FARMINGTON – Sports require a number of things.
In addition to athletes, there needs to be officials to provide a sense of order and a field of play on which to conduct the games.
There also needs to be a voice. Someone to keep the athletes, the officials and the field of play in the spotlight.
Longtime racetrack announcer Eric Alwan has been one of the leading voices of horse racing in New Mexico for nearly 30 years, including the past 15 at SunRay Park and Casino.
The job of being a track announcer is equal parts storyteller, prognosticator and the deliverer of sometimes bad news to bettors and horsemen who might be on the wrong horse at the wrong time.
“There are innumerable things that can happen within the body of a race, and you have to be fast enough to adapt to those things and still go on with the rest of the race,” Alwan said. “You only get good at handling those things with experience.”
Alwan started his journey as a racecaller in 1989 at Bluegrass Downs in Paducah, Kentucky. Admittedly, it was a trial by fire.
“I had no clue of the magnitude of the things you needed to know to call a race,” Alwan said. “I was young, and it was the first job in racing I could get after college.”
Alwan, now 58, called his first race in New Mexico in 1994 at Sunland Park and later at Ruidoso Downs, home of the All American Futurity, the richest quarter horse race in the world.
In 1999, Alwan called his first All American Futurity before taking over the role as full time track announcer at Ruidoso in 2001 and 2002. In the years between his first call and being thrust onto the national spotlight with the All American, Alwan learned one of the most important lessons of being a premier track announcer.
“Memorization of everything is the first thing you have to really learn,” Alwan said.
Memorization includes such things as studying the horses and jockeys as they come onto the track. There’s a skill in learning the colors of the saddle cloths draped over each horse, the different silks worn by jockeys, the running styles of each horse.
All of these happen sometimes eight, nine or 10 or more times a day, and every race has its own story to be told.
“Once the memorization challenge gets a little easier, you can be more descriptive and add more texture or drama to your call,” Alwan said.
The job is unique.
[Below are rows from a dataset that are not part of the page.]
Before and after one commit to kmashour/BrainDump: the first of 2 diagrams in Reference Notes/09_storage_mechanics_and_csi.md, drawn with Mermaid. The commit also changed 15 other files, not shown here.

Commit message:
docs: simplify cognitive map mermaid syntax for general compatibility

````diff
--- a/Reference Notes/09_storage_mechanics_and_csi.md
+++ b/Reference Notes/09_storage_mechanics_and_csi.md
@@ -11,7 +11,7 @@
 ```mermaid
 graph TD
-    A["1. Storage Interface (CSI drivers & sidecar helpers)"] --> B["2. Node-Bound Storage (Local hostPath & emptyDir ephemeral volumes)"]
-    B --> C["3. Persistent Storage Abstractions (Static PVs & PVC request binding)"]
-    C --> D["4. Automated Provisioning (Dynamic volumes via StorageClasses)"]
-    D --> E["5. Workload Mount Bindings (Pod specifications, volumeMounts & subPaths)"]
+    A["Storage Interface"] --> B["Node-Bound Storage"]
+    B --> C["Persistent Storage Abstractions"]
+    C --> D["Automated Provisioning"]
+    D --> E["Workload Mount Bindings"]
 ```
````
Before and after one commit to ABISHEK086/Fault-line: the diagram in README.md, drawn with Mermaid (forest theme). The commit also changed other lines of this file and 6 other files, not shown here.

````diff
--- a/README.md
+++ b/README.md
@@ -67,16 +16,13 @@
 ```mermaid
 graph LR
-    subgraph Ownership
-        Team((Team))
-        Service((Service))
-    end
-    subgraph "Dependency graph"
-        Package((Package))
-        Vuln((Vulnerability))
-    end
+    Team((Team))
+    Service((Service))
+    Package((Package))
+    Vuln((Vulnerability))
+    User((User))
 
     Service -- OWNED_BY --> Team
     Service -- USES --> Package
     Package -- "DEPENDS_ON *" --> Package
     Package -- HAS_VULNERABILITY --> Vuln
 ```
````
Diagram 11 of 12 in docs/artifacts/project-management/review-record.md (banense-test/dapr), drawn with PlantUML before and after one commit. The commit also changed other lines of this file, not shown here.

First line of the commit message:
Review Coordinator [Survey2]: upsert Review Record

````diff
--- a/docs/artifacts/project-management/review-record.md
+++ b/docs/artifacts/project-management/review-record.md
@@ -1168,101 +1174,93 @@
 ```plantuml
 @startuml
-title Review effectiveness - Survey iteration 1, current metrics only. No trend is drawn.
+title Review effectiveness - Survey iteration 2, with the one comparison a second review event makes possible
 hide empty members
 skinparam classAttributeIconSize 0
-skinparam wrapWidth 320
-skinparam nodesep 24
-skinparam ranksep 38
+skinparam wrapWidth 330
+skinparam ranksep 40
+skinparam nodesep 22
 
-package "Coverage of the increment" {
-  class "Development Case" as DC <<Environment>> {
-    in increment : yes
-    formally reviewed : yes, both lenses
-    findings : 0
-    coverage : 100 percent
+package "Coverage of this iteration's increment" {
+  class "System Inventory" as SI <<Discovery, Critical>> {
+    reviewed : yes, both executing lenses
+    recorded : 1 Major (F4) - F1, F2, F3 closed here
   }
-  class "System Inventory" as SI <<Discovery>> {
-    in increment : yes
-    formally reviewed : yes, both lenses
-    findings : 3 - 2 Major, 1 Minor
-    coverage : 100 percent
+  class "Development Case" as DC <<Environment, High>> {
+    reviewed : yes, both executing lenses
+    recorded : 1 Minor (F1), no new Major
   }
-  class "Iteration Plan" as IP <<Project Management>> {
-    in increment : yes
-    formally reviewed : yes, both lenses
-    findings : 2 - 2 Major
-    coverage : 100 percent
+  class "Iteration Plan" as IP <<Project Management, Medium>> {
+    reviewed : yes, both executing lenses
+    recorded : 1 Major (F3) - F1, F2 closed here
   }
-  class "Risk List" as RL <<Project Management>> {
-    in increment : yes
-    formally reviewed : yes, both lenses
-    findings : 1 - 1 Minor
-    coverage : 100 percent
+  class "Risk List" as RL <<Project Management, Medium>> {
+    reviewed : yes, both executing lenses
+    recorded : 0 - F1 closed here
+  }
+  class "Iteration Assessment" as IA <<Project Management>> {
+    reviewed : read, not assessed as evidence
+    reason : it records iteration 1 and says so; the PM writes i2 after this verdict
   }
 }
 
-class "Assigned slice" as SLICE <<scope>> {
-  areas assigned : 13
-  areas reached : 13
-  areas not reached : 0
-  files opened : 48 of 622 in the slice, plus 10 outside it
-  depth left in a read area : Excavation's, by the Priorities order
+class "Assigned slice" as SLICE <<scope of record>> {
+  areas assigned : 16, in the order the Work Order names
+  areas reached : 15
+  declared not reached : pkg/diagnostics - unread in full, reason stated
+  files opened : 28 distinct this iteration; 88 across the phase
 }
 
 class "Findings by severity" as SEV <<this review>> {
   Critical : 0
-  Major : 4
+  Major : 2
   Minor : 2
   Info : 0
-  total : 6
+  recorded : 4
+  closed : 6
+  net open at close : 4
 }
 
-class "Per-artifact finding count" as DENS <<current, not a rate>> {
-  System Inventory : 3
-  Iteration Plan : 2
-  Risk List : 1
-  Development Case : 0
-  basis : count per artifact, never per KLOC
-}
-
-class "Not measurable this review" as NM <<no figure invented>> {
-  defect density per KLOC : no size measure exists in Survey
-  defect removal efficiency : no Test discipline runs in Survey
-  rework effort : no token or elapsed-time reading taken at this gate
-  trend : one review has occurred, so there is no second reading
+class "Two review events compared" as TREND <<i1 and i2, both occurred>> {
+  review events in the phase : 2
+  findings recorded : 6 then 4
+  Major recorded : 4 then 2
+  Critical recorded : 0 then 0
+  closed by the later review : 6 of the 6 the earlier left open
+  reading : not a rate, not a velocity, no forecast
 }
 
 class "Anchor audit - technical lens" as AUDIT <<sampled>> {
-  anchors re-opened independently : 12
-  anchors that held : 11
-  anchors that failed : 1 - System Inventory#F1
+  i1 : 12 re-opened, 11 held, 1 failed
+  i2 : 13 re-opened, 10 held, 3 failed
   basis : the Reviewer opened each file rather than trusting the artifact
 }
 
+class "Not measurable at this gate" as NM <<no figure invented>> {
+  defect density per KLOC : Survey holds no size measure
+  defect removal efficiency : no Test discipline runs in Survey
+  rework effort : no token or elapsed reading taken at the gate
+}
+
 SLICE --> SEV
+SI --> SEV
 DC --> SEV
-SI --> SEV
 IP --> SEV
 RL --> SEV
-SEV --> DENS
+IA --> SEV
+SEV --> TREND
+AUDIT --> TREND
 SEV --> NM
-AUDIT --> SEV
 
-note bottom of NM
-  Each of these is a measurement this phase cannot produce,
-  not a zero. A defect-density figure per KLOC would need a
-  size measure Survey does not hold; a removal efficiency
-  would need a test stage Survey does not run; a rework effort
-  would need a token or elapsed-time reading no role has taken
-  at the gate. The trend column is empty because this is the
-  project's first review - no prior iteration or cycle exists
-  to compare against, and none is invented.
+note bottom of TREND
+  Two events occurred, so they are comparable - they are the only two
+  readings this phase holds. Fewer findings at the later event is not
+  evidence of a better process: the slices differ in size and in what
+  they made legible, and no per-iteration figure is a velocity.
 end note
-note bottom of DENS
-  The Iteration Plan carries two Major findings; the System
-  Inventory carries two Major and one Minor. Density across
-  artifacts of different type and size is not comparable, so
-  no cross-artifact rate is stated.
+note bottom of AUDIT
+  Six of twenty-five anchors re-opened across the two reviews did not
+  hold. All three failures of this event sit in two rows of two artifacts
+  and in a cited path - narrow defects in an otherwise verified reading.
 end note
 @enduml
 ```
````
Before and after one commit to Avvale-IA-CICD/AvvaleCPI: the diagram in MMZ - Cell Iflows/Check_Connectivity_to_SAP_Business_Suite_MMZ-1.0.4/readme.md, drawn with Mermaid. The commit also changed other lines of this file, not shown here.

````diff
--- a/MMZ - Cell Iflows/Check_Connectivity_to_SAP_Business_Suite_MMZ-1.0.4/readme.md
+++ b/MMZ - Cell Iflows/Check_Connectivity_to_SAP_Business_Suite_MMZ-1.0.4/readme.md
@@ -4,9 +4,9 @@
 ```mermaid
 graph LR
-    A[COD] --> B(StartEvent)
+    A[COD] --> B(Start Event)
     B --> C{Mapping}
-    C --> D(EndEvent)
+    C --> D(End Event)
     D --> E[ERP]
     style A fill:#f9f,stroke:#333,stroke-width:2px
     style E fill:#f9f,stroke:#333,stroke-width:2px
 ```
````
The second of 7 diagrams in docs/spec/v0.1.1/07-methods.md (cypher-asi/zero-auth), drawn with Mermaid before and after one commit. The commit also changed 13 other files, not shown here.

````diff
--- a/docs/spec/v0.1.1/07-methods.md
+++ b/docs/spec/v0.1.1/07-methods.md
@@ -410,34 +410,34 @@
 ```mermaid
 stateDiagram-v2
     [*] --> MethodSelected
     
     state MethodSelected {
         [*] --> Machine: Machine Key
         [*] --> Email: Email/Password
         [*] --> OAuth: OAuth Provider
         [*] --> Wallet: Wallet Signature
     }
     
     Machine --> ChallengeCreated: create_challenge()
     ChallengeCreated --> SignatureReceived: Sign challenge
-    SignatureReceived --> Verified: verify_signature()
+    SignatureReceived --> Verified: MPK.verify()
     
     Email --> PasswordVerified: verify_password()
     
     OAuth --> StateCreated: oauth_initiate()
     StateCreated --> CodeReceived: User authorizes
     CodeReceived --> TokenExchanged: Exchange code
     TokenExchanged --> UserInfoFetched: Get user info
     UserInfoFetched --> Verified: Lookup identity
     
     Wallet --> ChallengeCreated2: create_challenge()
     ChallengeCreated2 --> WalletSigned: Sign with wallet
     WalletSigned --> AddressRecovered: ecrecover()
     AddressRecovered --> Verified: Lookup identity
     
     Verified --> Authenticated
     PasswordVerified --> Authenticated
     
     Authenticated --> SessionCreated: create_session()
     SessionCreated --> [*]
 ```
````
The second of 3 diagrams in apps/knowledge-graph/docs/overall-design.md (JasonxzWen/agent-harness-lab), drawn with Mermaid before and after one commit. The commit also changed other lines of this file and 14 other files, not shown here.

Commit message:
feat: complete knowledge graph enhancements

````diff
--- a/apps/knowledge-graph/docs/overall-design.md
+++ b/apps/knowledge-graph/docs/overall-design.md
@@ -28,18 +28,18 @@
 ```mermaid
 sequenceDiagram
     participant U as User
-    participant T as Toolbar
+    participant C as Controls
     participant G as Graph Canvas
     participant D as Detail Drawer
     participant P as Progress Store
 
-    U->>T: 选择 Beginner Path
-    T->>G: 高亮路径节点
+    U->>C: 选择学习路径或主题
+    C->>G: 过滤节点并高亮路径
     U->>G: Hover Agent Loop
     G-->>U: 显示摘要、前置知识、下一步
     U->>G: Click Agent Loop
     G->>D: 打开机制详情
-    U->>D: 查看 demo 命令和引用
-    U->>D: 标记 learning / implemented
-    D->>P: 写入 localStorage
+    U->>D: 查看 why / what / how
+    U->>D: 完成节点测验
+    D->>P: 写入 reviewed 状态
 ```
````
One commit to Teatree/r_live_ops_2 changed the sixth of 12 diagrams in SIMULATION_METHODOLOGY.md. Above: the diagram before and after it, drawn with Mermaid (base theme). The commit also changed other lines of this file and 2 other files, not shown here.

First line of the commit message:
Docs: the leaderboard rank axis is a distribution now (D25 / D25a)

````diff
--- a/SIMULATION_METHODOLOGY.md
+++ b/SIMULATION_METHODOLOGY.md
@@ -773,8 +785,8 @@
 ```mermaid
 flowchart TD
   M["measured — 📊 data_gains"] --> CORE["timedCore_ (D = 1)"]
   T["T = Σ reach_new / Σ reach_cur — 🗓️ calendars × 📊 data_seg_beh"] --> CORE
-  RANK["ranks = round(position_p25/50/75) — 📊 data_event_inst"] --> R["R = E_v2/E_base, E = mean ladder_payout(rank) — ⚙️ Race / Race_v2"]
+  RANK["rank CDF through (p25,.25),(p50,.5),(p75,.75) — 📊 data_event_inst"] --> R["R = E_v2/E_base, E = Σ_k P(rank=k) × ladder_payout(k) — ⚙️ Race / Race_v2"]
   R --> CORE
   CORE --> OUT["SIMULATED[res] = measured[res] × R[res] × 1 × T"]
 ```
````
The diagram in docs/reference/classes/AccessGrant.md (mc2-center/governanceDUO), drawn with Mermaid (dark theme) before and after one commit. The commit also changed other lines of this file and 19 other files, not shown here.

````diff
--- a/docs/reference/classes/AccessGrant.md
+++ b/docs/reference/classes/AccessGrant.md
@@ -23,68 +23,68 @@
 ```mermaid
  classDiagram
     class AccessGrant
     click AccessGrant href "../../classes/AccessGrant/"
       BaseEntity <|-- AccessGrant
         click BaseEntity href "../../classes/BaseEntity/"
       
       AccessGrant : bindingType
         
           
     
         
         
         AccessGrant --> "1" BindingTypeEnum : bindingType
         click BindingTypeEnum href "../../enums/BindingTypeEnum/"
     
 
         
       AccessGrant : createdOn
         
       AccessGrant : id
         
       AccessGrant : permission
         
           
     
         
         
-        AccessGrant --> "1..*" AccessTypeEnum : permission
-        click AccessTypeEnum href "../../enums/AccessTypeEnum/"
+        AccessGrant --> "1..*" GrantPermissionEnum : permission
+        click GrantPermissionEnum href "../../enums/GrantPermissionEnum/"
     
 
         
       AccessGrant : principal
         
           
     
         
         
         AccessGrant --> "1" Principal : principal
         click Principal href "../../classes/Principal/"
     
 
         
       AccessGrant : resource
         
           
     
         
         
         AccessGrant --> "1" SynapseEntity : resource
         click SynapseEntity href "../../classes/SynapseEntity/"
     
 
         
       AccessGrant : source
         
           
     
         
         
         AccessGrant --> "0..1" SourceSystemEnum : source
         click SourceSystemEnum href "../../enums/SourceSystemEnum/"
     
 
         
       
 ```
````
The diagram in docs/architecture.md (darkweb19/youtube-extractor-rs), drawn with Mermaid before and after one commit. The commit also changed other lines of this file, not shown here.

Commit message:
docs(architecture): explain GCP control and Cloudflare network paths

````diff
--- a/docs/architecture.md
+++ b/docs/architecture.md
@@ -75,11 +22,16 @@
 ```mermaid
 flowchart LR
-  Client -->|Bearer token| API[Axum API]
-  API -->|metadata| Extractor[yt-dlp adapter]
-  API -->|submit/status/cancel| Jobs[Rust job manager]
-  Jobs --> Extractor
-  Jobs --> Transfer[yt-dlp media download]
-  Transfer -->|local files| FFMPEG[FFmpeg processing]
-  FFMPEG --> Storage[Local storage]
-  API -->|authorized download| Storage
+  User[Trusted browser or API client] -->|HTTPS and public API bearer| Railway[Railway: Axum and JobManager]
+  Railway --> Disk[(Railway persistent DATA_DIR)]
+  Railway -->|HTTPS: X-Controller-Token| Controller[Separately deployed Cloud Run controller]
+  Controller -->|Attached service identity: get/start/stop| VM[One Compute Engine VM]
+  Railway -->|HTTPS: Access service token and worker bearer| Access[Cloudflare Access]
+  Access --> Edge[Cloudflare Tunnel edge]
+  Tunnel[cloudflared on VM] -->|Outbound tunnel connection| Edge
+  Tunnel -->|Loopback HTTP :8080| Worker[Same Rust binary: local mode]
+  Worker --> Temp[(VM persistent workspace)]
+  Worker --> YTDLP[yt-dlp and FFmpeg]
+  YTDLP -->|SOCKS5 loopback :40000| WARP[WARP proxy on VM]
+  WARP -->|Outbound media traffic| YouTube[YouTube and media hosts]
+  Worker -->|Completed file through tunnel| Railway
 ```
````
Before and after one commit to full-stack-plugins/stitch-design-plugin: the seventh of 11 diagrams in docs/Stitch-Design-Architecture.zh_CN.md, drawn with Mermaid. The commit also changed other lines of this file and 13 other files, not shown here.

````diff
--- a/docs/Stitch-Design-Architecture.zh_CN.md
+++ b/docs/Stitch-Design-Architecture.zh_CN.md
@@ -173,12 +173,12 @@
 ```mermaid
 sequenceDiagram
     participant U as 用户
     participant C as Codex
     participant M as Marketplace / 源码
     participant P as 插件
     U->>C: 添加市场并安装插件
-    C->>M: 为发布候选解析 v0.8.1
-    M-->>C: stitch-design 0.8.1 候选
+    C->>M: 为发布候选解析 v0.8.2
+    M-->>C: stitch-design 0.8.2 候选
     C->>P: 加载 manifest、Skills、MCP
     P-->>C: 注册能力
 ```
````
There’s not exactly a school for track announcers, and no matter how great a memory you might have or polished you might sound on the microphone, the competition for these jobs are stiff, and the opportunities aren’t easy to land.
According to the Daily Racing Form, there are more than 300 racetracks across America. Some announcers, like Alwan, serve as announcer at more than one track in a specific region.
“It’s like a fabric that has to be woven. These jobs don’t grow on trees,” Alwan said. “You are constantly under the spotlight, and you only get good after you’ve done this for a long time.”
Not only do horsemen rely on accurate calls of the races for the equine athletes under their care on the track, but more discerning eyes, particularly fans and bettors, watch and listen to every call of every race, leaving little to no room for error.
“Accuracy is obviously very important,” Alwan said. “Speaking clearly, being able to enunciate and describe things as they happen is something that comes with the job.”
Alwan, who graduated from Rice University in 1987, was brought up in the business of horse racing thanks to his father Richard, who served as director of marketing at both Sunland Park and Ruidoso Downs.
Alwan learned how detailed the business of horse racing was working in the press boxes at those tracks as a teenager, keeping up with track statistics and supplying that information to newspapers and local television stations.
“With very young eyes, I saw some of the greatest quarter horses of my generation, and that excitement was what fascinated me,” Alwan said. “People would come to the tracks in droves, and that captivated me.”
In addition to calling quarter horse racing, which requires precision, accuracy and all within the span of sometimes between 17 to 20 seconds a race, Alwan has flourished in calling thoroughbred races, which requires an entirely different set of skills.
“You don’t have a break like in a baseball game or a football game where there’s time between plays,” Alwan said. “And throw in the possibility of something extraordinary during a race and it’s an entirely different kind of call.”
Alwan now serves as track announcer at SunRay Park as well as Albuquerque Downs. In addition to calling the races on a daily basis at Sunland Park near El Paso, Alwan also serves as the racetrack’s director of marketing.
“You have to adapt and reinvent yourself,” Alwan said. “I was captivated by it. It’s all I’ve ever wanted to do.”